**What the task asks**. Keep the wording of every entry intact in your copy, and omit the pictures.

==== Supplied material

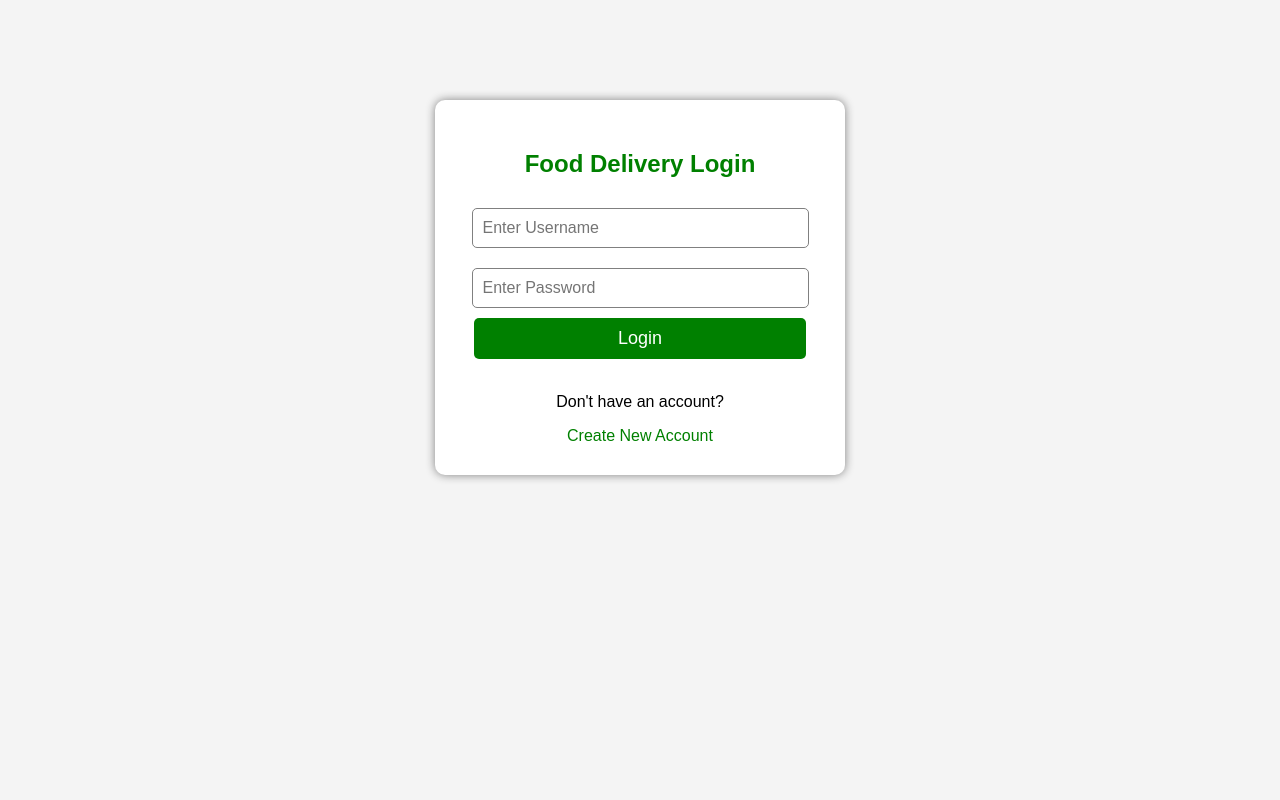
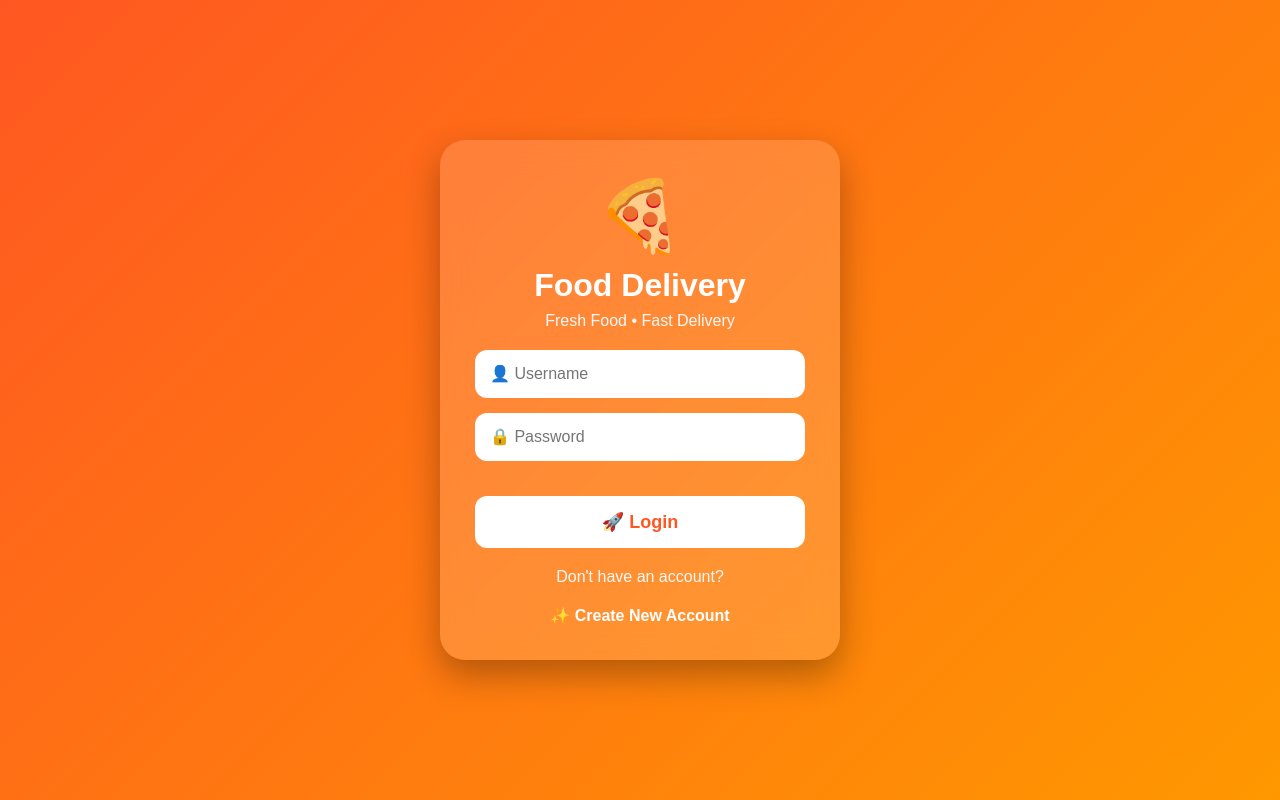
Before and after one commit to piyushtripathi2303-iii/fooddelivery, a Django app: page / in a window 1280 px wide. Run offline with Django 5.2, Linux system fonts and the light colour scheme.

Commit message:
Update login.html

```diff
--- a/accounts/templates/accounts/login.html
+++ b/accounts/templates/accounts/login.html
@@ -4,83 +4,138 @@
 <title>Food Delivery Login</title>
 
 <style>
-        body{
+
+*{
 margin:0;
 padding:0;
-            background:#f4f4f4;
-            font-family:Arial, sans-serif;
+box-sizing:border-box;
+font-family:Arial,sans-serif;
+}
+
+body{
+height:100vh;
+display:flex;
+justify-content:center;
+align-items:center;
+background:linear-gradient(135deg,#ff5722,#ff9800);
 }
 
 .login-box{
-            width:350px;
-            margin:100px auto;
-            background:white;
-            padding:30px;
-            border-radius:10px;
-            box-shadow:0 0 10px gray;
+width:400px;
+background:rgba(255,255,255,.15);
+backdrop-filter:blur(15px);
+padding:35px;
+border-radius:25px;
+box-shadow:0 15px 35px rgba(0,0,0,.3);
 text-align:center;
+color:white;
+}
+
+.logo{
+font-size:70px;
+margin-bottom:10px;
 }
 
 h2{
-            color:green;
-            margin-bottom:20px;
+font-size:32px;
+margin-bottom:8px;
 }
 
-        input{
-            width:90%;
-            padding:10px;
-            margin:10px 0;
-            border:1px solid gray;
-            border-radius:5px;
+p{
+margin-bottom:20px;
+color:#f8f8f8;
+}
+
+.input-box{
+margin:15px 0;
+}
+
+.input-box input{
+width:100%;
+padding:15px;
+border:none;
+border-radius:12px;
 font-size:16px;
+outline:none;
 }
 
 button{
-            width:95%;
-            padding:10px;
-            background:green;
-            color:white;
+width:100%;
+padding:15px;
+margin-top:20px;
 border:none;
-            border-radius:5px;
+border-radius:12px;
+background:white;
+color:#ff5722;
 font-size:18px;
+font-weight:bold;
 cursor:pointer;
+transition:.3s;
 }
 
 button:hover{
-            background:darkgreen;
+background:#222;
+color:white;
+transform:scale(1.03);
 }
 
-        a{
+.register{
+margin-top:20px;
+}
+
+.register a{
+color:white;
+font-weight:bold;
 text-decoration:none;
-            color:green;
 }
+
+.register a:hover{
+text-decoration:underline;
+}
+
 </style>
+
 </head>
 
 <body>
 
 <div class="login-box">
 
-    <h2>Food Delivery Login</h2>
+<div class="logo">🍕</div>
+
+<h2>Food Delivery</h2>
+
+<p>Fresh Food • Fast Delivery</p>
 
 <form method="POST">
+
 {% csrf_token %}
 
-        <input type="text" name="name" placeholder="Enter Username" required>
+<div class="input-box">
+<input type="text" name="name" placeholder="👤 Username" required>
+</div>
 
-        <input type="password" name="password" placeholder="Enter Password" required>
+<div class="input-box">
+<input type="password" name="password" placeholder="🔒 Password" required>
+</div>
 
-        <button type="submit">Login</button>
+<button type="submit">
+🚀 Login
+</button>
+
 </form>
 
-    <br>
+<div class="register">
 
 <p>Don't have an account?</p>
 
-    <a href="/register/">Create New Account</a>
+<a href="/register/">
+✨ Create New Account
+</a>
 
 </div>
 
+</div>
 
 </body>
 </html>
```
Lines whose indentation alone changed are shown as unchanged.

========

**Answer to the exercise**.
Before and after one commit to piyushtripathi2303-iii/fooddelivery, a Django app: page / in a window 1280 px wide. Run offline with Django 5.2, Linux system fonts and the light colour scheme.

Commit message:
Update login.html

```diff
--- a/accounts/templates/accounts/login.html
+++ b/accounts/templates/accounts/login.html
@@ -4,83 +4,138 @@
 <title>Food Delivery Login</title>
 
 <style>
-        body{
+
+*{
 margin:0;
 padding:0;
-            background:#f4f4f4;
-            font-family:Arial, sans-serif;
+box-sizing:border-box;
+font-family:Arial,sans-serif;
+}
+
+body{
+height:100vh;
+display:flex;
+justify-content:center;
+align-items:center;
+background:linear-gradient(135deg,#ff5722,#ff9800);
 }
 
 .login-box{
-            width:350px;
-            margin:100px auto;
-            background:white;
-            padding:30px;
-            border-radius:10px;
-            box-shadow:0 0 10px gray;
+width:400px;
+background:rgba(255,255,255,.15);
+backdrop-filter:blur(15px);
+padding:35px;
+border-radius:25px;
+box-shadow:0 15px 35px rgba(0,0,0,.3);
 text-align:center;
+color:white;
+}
+
+.logo{
+font-size:70px;
+margin-bottom:10px;
 }
 
 h2{
-            color:green;
-            margin-bottom:20px;
+font-size:32px;
+margin-bottom:8px;
 }
 
-        input{
-            width:90%;
-            padding:10px;
-            margin:10px 0;
-            border:1px solid gray;
-            border-radius:5px;
+p{
+margin-bottom:20px;
+color:#f8f8f8;
+}
+
+.input-box{
+margin:15px 0;
+}
+
+.input-box input{
+width:100%;
+padding:15px;
+border:none;
+border-radius:12px;
 font-size:16px;
+outline:none;
 }
 
 button{
-            width:95%;
-            padding:10px;
-            background:green;
-            color:white;
+width:100%;
+padding:15px;
+margin-top:20px;
 border:none;
-            border-radius:5px;
+border-radius:12px;
+background:white;
+color:#ff5722;
 font-size:18px;
+font-weight:bold;
 cursor:pointer;
+transition:.3s;
 }
 
 button:hover{
-            background:darkgreen;
+background:#222;
+color:white;
+transform:scale(1.03);
 }
 
-        a{
+.register{
+margin-top:20px;
+}
+
+.register a{
+color:white;
+font-weight:bold;
 text-decoration:none;
-            color:green;
 }
+
+.register a:hover{
+text-decoration:underline;
+}
+
 </style>
+
 </head>
 
 <body>
 
 <div class="login-box">
 
-    <h2>Food Delivery Login</h2>
+<div class="logo">🍕</div>
+
+<h2>Food Delivery</h2>
+
+<p>Fresh Food • Fast Delivery</p>
 
 <form method="POST">
+
 {% csrf_token %}
 
-        <input type="text" name="name" placeholder="Enter Username" required>
+<div class="input-box">
+<input type="text" name="name" placeholder="👤 Username" required>
+</div>
 
-        <input type="password" name="password" placeholder="Enter Password" required>
+<div class="input-box">
+<input type="password" name="password" placeholder="🔒 Password" required>
+</div>
 
-        <button type="submit">Login</button>
+<button type="submit">
+🚀 Login
+</button>
+
 </form>
 
-    <br>
+<div class="register">
 
 <p>Don't have an account?</p>
 
-    <a href="/register/">Create New Account</a>
+<a href="/register/">
+✨ Create New Account
+</a>
 
 </div>
 
+</div>
 
 </body>
 </html>
```
Lines whose indentation alone changed are shown as unchanged.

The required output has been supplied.